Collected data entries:
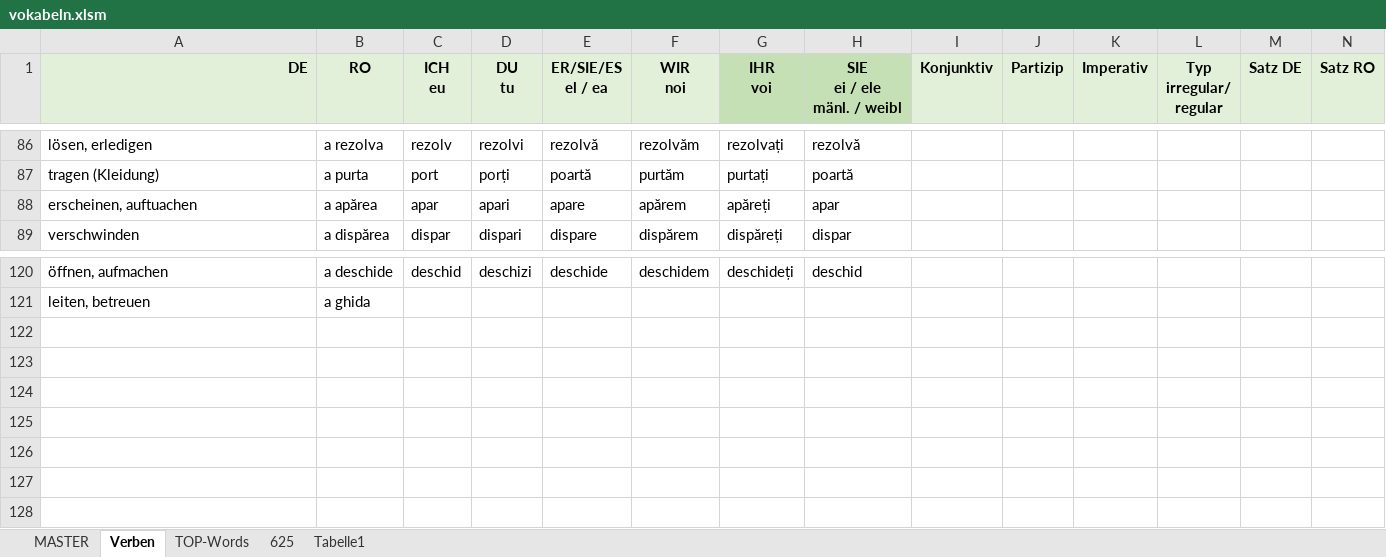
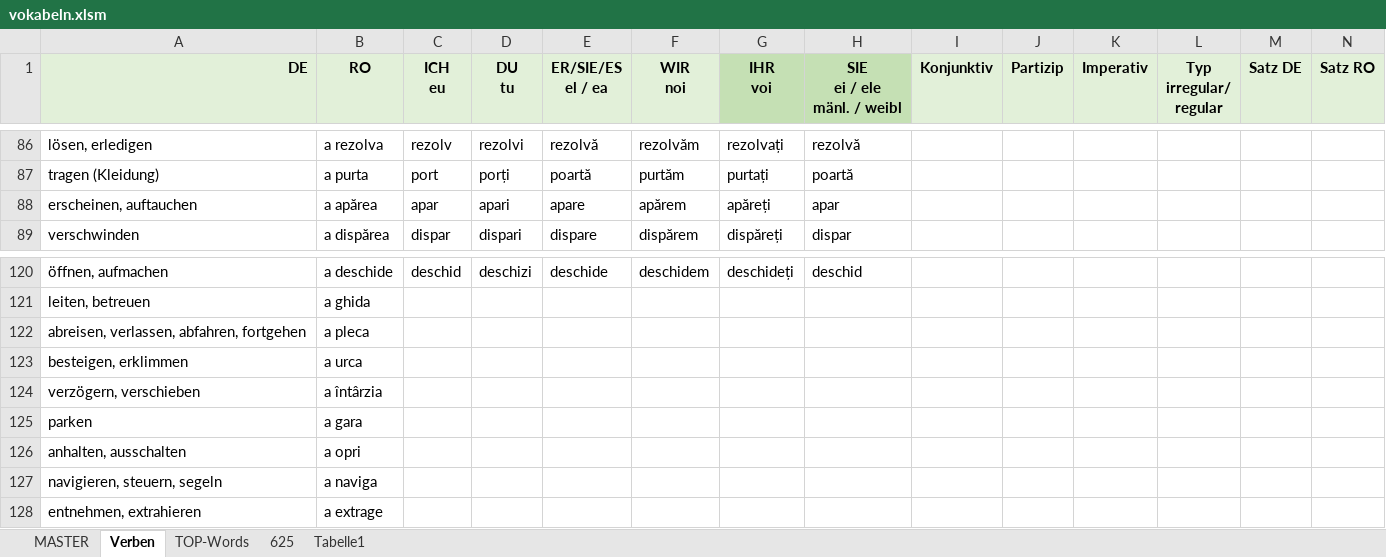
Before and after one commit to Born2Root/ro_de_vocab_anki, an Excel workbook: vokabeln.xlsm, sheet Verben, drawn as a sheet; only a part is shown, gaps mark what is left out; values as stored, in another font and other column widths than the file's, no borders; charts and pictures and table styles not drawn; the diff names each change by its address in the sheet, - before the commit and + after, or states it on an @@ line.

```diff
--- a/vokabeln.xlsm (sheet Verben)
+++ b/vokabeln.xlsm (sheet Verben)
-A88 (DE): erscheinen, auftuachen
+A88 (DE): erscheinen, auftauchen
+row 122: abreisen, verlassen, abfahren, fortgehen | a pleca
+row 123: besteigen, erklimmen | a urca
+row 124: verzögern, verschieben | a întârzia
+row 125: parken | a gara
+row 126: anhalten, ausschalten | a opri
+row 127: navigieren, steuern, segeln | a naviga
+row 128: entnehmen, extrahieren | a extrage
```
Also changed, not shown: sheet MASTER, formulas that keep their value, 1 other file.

Exercise requirements: Look over the entries above and tally the lines containing the string "xlsm"; the answer is that total only.

Output of the exercise: 3